A brief overview of the Asia-Pacific region’s return to travel
After years of COVID-19 travel restrictions, Japan has reopened their borders and reinstated visa-free travel to many countries. The Asia-Pacific COVID-19 restrictions were some of the toughest in the world and although China persists with strict quarantine policies, much of the region has now opened back up.
On track for a quick recovery?
In August, the World Travel and Tourism Council (WTTC) published a report ‘Travel & Tourism Economic Impact 2022: Global Trends.’ This report forecast that the Asia-Pacific region’s travel industry would be the fastest to fully recover from the pandemic.
The report highlighted that when looking at Travel & Tourism’s contribution to the region’s GDP, Asia-Pacific is forecast to be the first to revert to 2019 levels, achieving this by 2023. All other regions are estimated to recover completely later in 2024. The Asia-Pacific region’s swift predicted recovery is attributed to the forecast resurgence in the arrivals of international visitors in Malaysia, Japan, and Australia.
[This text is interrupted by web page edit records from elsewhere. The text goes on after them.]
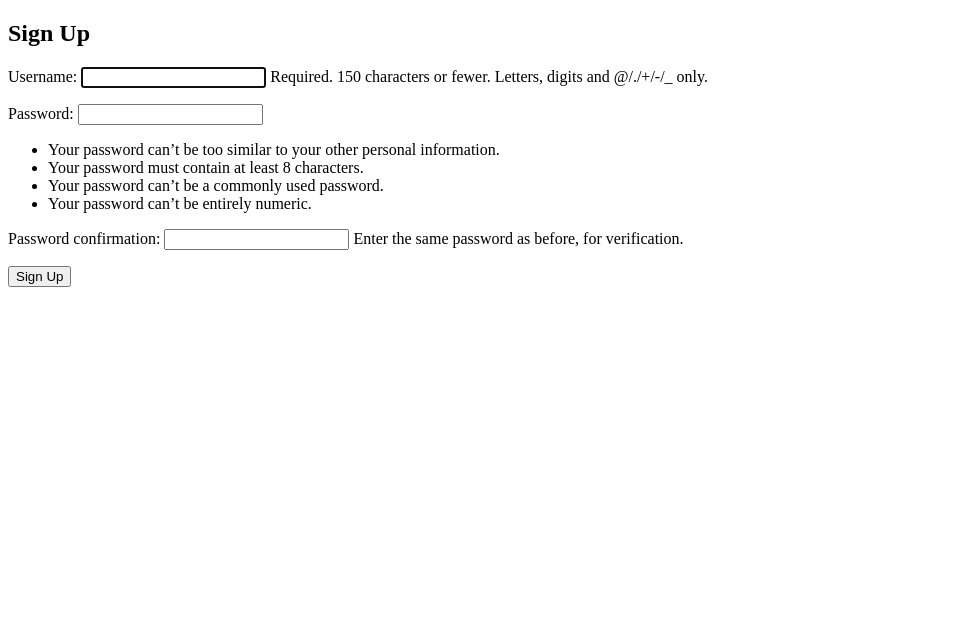
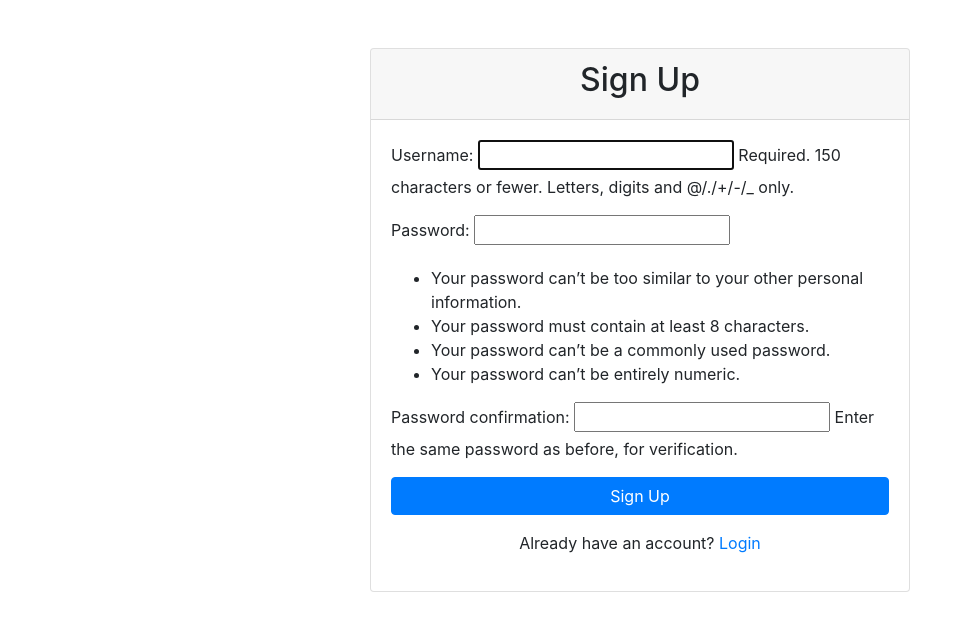
Before and after one commit to tatusyanin/todo_project, a Django app: page /signup/ in a window 1280 px wide. Shown: the top 631 px of the page, without its empty margins (0-965 px from the left). Run offline with Django 4.2, Linux system fonts and the light colour scheme; some libraries are stand-ins or nearby versions.

Commit message:
Update signup.html

```diff
--- a/templates/registration/signup.html
+++ b/templates/registration/signup.html
@@ -4,13 +4,36 @@
     <meta charset="UTF-8">
     <meta name="viewport" content="width=device-width, initial-scale=1.0">
     <title>Sign Up</title>
+    {% load static %}
+    <!-- Bootstrap CSS -->
+    <link rel="stylesheet" href="https://stackpath.bootstrapcdn.com/bootstrap/4.5.2/css/bootstrap.min.css">
 </head>
 <body>
-    <h2>Sign Up</h2>
-    <form method="post">
-        {% csrf_token %}
-        {{ form.as_p }}
-        <button type="submit">Sign Up</button>
-    </form>
+    <div class="container mt-5">
+        <div class="row justify-content-center">
+            <div class="col-md-6">
+                <div class="card">
+                    <div class="card-header text-center">
+                        <h2>Sign Up</h2>
+                    </div>
+                    <div class="card-body">
+                        <form method="post">
+                            {% csrf_token %}
+                            <div class="form-group">
+                                {{ form.as_p }}
+                            </div>
+                            <button type="submit" class="btn btn-primary btn-block">Sign Up</button>
+                        </form>
+                        <p class="mt-3 text-center">Already have an account? <a href="{% url 'login' %}">Login</a></p>
+                    </div>
+                </div>
+            </div>
+        </div>
+    </div>
+
+    <!-- Bootstrap JS, Popper.js, and jQuery -->
+    <script src="https://code.jquery.com/jquery-3.5.1.slim.min.js"></script>
+    <script src="https://cdn.jsdelivr.net/npm/@popperjs/core@2.9.2/dist/umd/popper.min.js"></script>
+    <script src="https://stackpath.bootstrapcdn.com/bootstrap/4.5.2/js/bootstrap.min.js"></script>
 </body>
 </html>
```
However, the 2023 recovery trajectory “could be jeopardised if large source markets such as China and Japan continue to impose restrictions to international travel.” The reopening of Japan’s borders alongside Malaysia and Australia suggests the Asia-Pacific region could be on the encouraging recovering trajectory as put forward by the WTTC.
The changed landscape of Asia-Pacific travel
- In 2021, North America overtook Asia-Pacific as the largest region of world passenger traffic. However, in 2022 the Asia-Pacific region will see approximately 430 million more fights than in 2021 as the world continued to open up.
- The nature of business travel has been greatly transformed in the region. Long-haul business travel is up over 11 per-cent since 2019 and domestic travel for business is up 40 per-cent since 2019. However, medium-haul business travel is down 11 per-cent, and short-haul business travel is down 45 per-cent.
- Leisure travel is on the rise. Domestic leisure flights are up 196 per-cent. Long-haul international leisure flights are up 19 per-cent, and medium-haul international leisure flights are up 17 per-cent.
- Intra-Asia travel is up. In August, Expedia’s research showed that 6 of the 10 source markets for South-East Asian destinations were from Asia. Additionally, Japan’s cities of Tokyo, Osako, and Hokkaido were already trending in searched for the year-end holidays even before Japan had set a date for their borders reopening. The research points towards strong intra-Asia travel.
The global pandemic was undeniably transformative. As travel ramps back up, it is interesting to see the ways travel patterns have evolved and the ways this will impact loyalty, retail, distribution, and much more.
Aviation Festival Asia will be taking place on 28 February – 1 March 2023 and will explore the difficulties and opportunities of the aviation landscape in the Asia-Pacific region.
Article by Jess Brownlow